### Data provided

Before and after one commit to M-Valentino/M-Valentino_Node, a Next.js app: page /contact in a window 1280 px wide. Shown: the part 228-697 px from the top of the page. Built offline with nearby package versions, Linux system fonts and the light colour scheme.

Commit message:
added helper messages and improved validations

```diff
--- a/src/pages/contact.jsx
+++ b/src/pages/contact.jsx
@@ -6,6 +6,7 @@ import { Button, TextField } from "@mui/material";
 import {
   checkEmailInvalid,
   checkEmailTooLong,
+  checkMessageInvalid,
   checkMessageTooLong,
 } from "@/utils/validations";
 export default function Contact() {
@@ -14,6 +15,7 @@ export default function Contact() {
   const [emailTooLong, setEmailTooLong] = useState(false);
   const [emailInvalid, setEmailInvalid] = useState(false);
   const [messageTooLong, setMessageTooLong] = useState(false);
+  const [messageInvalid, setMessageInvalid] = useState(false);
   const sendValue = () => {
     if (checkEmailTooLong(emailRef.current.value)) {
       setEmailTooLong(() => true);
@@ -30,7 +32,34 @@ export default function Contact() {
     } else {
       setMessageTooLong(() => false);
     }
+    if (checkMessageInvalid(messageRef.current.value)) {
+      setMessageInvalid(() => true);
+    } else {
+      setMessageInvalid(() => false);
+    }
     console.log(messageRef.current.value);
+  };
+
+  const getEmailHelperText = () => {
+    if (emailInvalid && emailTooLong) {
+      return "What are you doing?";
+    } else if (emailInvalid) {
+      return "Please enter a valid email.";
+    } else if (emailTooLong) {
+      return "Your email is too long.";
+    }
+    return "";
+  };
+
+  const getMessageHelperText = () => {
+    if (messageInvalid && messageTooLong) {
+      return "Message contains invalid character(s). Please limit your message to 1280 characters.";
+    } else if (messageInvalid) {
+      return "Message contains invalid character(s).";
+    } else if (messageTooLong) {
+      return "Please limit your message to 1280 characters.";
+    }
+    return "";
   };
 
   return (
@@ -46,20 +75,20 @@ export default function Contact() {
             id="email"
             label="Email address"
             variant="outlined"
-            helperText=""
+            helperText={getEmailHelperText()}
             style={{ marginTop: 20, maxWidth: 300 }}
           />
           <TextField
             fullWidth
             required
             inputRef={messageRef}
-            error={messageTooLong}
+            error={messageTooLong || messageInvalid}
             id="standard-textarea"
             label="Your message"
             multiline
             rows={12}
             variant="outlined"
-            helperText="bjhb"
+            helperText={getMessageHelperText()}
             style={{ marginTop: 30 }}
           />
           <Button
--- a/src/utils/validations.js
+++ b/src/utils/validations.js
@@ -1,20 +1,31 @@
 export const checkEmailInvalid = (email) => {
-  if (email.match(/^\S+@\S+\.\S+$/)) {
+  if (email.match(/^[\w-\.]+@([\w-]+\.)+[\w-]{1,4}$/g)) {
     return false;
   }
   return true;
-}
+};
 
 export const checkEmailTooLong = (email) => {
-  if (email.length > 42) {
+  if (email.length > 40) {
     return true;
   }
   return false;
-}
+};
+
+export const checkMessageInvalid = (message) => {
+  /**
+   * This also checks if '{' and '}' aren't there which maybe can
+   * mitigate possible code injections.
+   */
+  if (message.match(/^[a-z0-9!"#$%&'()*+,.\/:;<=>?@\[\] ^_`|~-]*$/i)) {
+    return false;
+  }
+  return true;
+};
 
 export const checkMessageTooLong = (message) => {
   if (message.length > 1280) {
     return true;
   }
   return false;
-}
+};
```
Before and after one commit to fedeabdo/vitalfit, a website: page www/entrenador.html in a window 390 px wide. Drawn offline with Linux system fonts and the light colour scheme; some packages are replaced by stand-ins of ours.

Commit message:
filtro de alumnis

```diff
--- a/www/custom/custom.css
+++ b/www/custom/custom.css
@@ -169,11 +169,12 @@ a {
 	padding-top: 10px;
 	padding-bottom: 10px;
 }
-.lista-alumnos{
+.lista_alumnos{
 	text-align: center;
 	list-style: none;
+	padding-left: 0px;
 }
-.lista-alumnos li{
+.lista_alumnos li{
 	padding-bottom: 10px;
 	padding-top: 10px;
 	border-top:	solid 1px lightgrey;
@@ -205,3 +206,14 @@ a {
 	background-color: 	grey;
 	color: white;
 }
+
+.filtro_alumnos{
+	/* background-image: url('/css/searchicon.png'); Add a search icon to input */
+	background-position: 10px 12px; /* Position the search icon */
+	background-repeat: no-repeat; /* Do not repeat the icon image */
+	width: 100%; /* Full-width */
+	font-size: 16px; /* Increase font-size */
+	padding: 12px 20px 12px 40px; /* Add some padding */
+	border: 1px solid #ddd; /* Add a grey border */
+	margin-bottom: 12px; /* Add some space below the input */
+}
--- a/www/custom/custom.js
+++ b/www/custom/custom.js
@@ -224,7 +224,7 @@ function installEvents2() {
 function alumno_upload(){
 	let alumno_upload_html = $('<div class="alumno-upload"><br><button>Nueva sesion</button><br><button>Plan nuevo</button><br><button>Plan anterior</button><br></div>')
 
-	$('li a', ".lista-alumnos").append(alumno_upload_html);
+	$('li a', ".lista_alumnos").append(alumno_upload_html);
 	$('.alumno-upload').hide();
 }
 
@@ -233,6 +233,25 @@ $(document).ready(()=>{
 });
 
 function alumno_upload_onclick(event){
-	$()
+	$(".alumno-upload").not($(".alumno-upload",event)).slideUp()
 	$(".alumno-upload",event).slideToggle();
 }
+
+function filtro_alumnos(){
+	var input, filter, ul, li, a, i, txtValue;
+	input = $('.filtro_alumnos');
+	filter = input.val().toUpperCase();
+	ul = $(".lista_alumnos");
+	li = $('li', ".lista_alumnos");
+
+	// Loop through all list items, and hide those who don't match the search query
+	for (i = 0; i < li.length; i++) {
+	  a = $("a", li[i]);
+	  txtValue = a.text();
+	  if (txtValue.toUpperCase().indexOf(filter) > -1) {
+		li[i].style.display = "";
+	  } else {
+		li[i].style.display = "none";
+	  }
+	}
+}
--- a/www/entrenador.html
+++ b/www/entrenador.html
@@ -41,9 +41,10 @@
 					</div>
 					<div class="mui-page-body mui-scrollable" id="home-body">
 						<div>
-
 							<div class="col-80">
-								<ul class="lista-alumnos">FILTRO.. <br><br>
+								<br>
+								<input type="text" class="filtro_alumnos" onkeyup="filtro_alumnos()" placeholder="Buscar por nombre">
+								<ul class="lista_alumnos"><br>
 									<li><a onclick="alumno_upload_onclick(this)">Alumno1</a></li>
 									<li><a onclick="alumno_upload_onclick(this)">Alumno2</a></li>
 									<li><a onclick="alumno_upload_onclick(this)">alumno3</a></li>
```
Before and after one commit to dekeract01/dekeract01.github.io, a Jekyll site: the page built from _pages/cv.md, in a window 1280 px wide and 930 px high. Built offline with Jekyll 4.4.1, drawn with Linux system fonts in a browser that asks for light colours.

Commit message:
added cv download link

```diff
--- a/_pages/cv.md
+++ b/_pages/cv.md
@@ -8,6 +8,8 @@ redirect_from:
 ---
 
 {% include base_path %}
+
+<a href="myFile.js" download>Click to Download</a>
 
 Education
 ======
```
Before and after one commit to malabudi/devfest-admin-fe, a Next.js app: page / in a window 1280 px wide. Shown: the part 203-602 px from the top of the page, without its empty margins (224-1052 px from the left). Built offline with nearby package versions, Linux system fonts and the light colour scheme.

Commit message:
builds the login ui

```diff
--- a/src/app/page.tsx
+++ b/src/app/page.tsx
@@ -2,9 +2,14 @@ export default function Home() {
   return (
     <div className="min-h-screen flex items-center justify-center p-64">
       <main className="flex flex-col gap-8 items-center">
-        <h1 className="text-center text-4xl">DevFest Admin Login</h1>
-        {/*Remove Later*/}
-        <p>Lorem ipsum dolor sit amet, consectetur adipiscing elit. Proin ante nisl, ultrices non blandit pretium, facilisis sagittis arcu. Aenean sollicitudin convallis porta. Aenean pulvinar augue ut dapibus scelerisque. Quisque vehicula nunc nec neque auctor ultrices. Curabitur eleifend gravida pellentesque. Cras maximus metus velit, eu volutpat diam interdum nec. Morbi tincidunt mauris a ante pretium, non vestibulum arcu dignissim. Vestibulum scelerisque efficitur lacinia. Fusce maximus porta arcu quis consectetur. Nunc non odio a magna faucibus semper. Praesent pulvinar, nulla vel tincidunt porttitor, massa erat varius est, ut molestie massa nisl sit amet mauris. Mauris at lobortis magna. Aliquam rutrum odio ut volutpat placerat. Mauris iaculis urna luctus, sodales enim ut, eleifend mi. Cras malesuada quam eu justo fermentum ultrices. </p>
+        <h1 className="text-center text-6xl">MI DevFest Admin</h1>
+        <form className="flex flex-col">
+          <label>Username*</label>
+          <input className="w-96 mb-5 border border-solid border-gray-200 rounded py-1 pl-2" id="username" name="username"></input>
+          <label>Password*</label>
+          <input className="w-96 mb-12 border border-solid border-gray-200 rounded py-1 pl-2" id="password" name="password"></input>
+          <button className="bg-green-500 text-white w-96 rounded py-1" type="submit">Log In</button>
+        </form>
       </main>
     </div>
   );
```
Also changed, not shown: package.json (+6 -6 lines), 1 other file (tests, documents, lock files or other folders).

### How to complete this task
Search the entries above for the string "checkEmailInvalid". Copy each line that holds it.

### Answer below
   checkEmailInvalid,
 export const checkEmailInvalid = (email) => {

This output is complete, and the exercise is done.